London celebrations

A history of Printworks, one of London’s most iconic places

A history of Printworks, one of London’s most iconic places

For any electronics fan, Printing is one of the holy grails of concert halls around the world. If you have made the pilgrimage to the place in South London, you will know that the magic of this place cannot be touched by anything else, it is truly unmatched.

Last month, news broke that Printworks would close permanently, as an architectural firm HawkinsBrown has officially been given the green light to turn the space into offices, despite numerous online petitions to prevent this from happening. With this sad news that we will finally have to say goodbye to this forever beloved place, it’s the perfect time to look back on the history and powerful legacy of Printworks.

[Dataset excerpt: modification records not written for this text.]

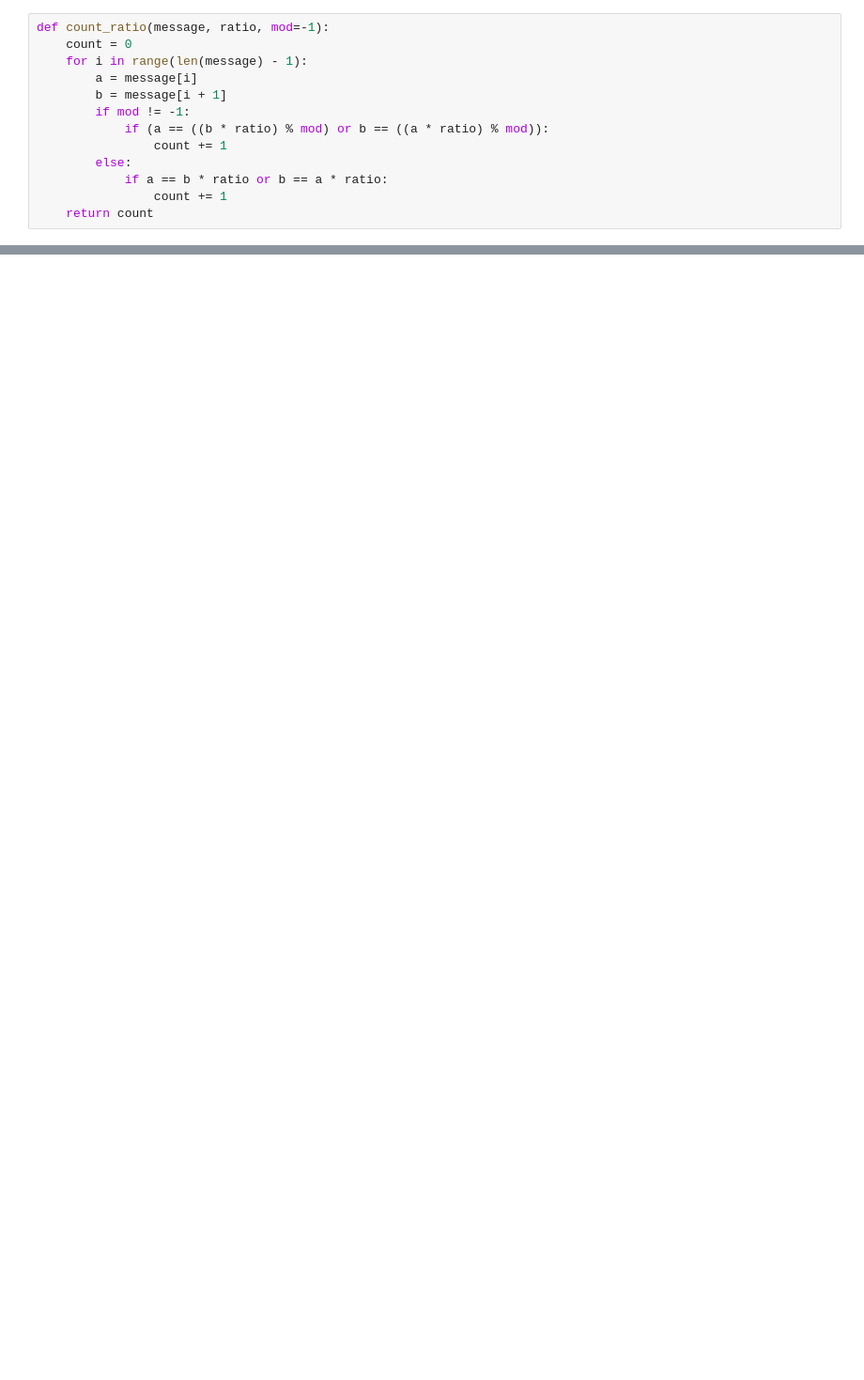
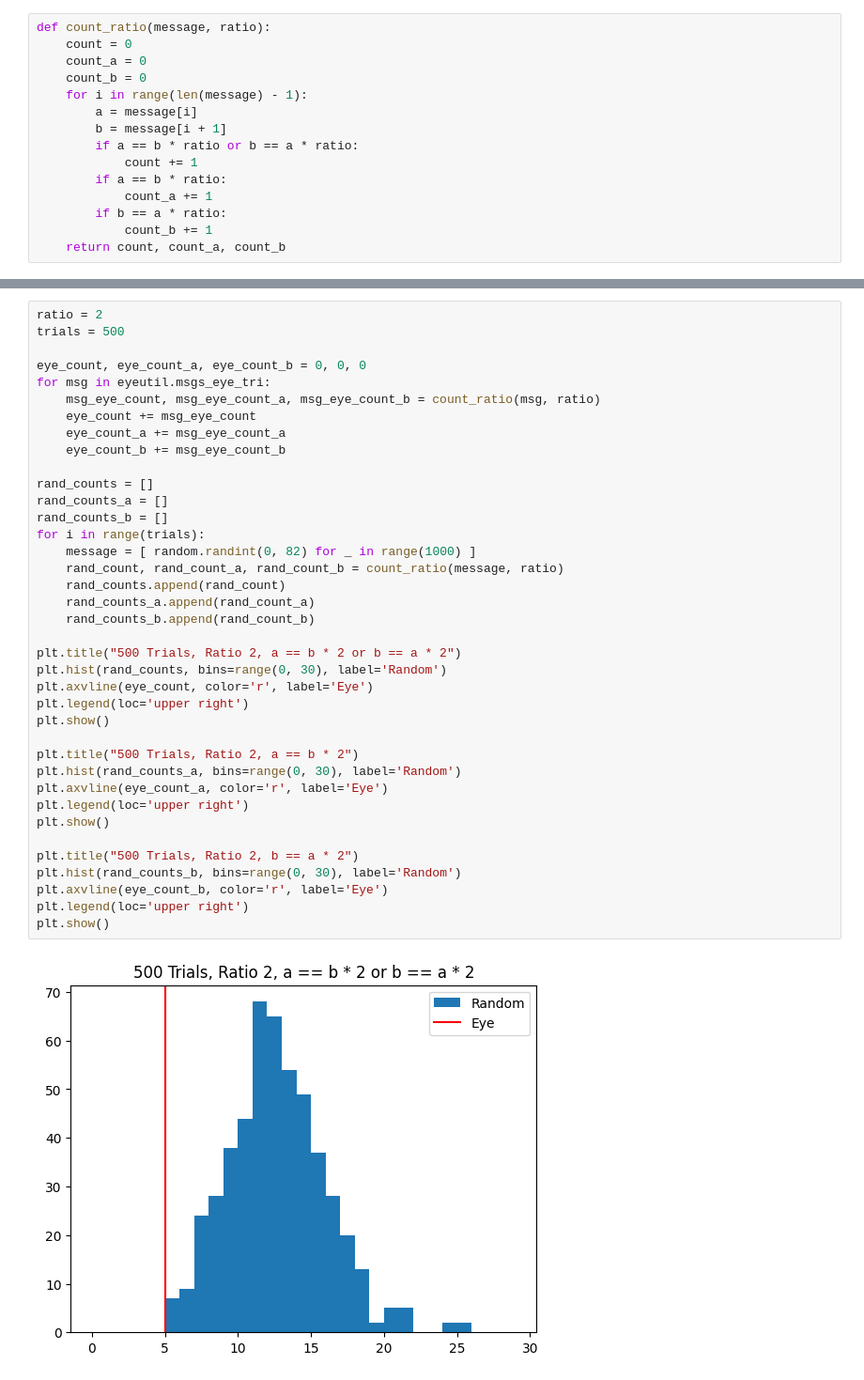
Before and after one commit to tomster12/coding, a Jupyter notebook: general/noita/eyes/NB_ratios.ipynb, the cells around one changed output, grey strips where cells are left out. Shown: that part at 94% size. Cells and saved outputs as stored; diff of their text form; blank space fills up the shorter version.

```diff
--- a/general/noita/eyes/NB_ratios.ipynb
+++ b/general/noita/eyes/NB_ratios.ipynb
@@ -5,13 +68,15 @@ import random
 # %%
-def count_ratio(message, ratio, mod=-1):
+def count_ratio(message, ratio):
     count = 0
+    count_a = 0
+    count_b = 0
     for i in range(len(message) - 1):
         a = message[i]
         b = message[i + 1]
-        if mod != -1:
-            if (a == ((b * ratio) % mod) or b == ((a * ratio) % mod)):
-                count += 1
-        else:
-            if a == b * ratio or b == a * ratio:
-                count += 1
-    return count
+        if a == b * ratio or b == a * ratio:
+            count += 1
+        if a == b * ratio:
+            count_a += 1
+        if b == a * ratio:
+            count_b += 1
+    return count, count_a, count_b
@@ -55,0 +83,40 @@ plt.show()
+# %%
+ratio = 2
+trials = 500
+
+eye_count, eye_count_a, eye_count_b = 0, 0, 0
+for msg in eyeutil.msgs_eye_tri:
+    msg_eye_count, msg_eye_count_a, msg_eye_count_b = count_ratio(msg, ratio)
+    eye_count += msg_eye_count
+    eye_count_a += msg_eye_count_a
+    eye_count_b += msg_eye_count_b
+
+rand_counts = []
+rand_counts_a = []
+rand_counts_b = []
+for i in range(trials):
+    message = [ random.randint(0, 82) for _ in range(1000) ]
+    rand_count, rand_count_a, rand_count_b = count_ratio(message, ratio)
+    rand_counts.append(rand_count)
+    rand_counts_a.append(rand_count_a)
+    rand_counts_b.append(rand_count_b)
+
+plt.title("500 Trials, Ratio 2, a == b * 2 or b == a * 2")
+plt.hist(rand_counts, bins=range(0, 30), label='Random')
+plt.axvline(eye_count, color='r', label='Eye')
+plt.legend(loc='upper right')
+plt.show()
+
+plt.title("500 Trials, Ratio 2, a == b * 2")
+plt.hist(rand_counts_a, bins=range(0, 30), label='Random')
+plt.axvline(eye_count_a, color='r', label='Eye')
+plt.legend(loc='upper right')
+plt.show()
+
+plt.title("500 Trials, Ratio 2, b == a * 2")
+plt.hist(rand_counts_b, bins=range(0, 30), label='Random')
+plt.axvline(eye_count_b, color='r', label='Eye')
+plt.legend(loc='upper right')
+plt.show()
+# %% [output]
+[figure, added]
```
Also changed, not shown: parts of 8 cells of this notebook.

Of course, this Canada Water industrial space hasn’t always been the booming epicenter of the electronic events we know it for. Only opened in 2017, by many standards it is still a relatively new venue compared to its competitors, it has an interesting and unique history encapsulated within its walls. Before being transformed into the party headquarters we know today, it was used as a huge printing press – the largest in Western Europe – until 2012, which produced leading newspapers such as the evening standard, Subway and The telegraph to name a few, hence the name Printworks being a nod to its rich history.

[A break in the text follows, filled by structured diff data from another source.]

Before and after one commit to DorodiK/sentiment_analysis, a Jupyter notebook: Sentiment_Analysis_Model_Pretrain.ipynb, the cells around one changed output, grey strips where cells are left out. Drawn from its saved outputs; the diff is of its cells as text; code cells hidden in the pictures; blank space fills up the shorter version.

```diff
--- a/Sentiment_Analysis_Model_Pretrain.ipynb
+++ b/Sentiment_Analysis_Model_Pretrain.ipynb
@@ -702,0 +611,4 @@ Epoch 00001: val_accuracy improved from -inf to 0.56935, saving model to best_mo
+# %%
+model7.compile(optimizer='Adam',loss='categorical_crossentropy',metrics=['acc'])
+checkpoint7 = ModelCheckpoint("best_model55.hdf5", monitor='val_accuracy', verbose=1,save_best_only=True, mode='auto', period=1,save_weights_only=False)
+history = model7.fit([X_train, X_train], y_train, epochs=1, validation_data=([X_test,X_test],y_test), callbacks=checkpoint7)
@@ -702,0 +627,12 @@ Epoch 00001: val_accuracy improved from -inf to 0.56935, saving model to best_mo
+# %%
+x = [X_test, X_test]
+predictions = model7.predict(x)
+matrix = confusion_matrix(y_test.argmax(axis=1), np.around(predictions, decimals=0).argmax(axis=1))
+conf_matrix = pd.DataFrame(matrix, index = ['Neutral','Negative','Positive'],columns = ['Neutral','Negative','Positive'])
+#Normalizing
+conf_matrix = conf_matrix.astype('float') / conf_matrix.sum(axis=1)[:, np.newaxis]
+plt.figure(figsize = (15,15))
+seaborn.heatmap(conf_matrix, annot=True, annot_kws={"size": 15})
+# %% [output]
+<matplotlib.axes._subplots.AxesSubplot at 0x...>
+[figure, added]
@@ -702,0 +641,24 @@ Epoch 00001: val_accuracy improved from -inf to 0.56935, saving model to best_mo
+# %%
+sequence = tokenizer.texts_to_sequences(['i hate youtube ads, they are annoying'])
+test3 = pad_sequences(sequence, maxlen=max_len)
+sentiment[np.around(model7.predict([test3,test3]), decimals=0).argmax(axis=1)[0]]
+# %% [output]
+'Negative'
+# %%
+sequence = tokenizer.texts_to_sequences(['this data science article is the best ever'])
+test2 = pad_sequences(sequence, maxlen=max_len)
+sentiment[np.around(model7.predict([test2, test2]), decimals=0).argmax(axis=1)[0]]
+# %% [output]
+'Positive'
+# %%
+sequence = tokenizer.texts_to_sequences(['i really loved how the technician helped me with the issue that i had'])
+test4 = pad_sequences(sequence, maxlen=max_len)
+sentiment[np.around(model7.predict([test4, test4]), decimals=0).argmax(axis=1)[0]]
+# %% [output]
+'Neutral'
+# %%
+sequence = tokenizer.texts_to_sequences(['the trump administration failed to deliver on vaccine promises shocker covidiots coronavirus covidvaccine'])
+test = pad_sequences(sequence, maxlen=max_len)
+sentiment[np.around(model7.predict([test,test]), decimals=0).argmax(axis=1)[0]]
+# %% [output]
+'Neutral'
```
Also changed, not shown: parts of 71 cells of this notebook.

From 2012 until Printworks opened in 2017, the space was virtually unused. Seeing an opportunity to bring a unique venue to the UK’s capital in a space unlike anything that had ever existed before, event management company Broadwick Live transformed an unused space into a vibrant hub of musical culture and a safe space where people can freely express themselves. Keeping the industrial charm of the space was important, and so the original aesthetic (exposed beams, brick walls, giant machines and printing presses) was left as is, instead, stages, bars and everything else was built around all of those things instead of tearing each other apart. them down. The 16 Acres The building was described before its opening as being an “experimental and versatile cultural destination” and much hype was done in the weeks leading up to its official 10-week opening in February 2017. Nearly 10 years in the search for spaces for build a place, none has attracted as much attention as this space.

Image Credit: Courtesy of We Are Full Fat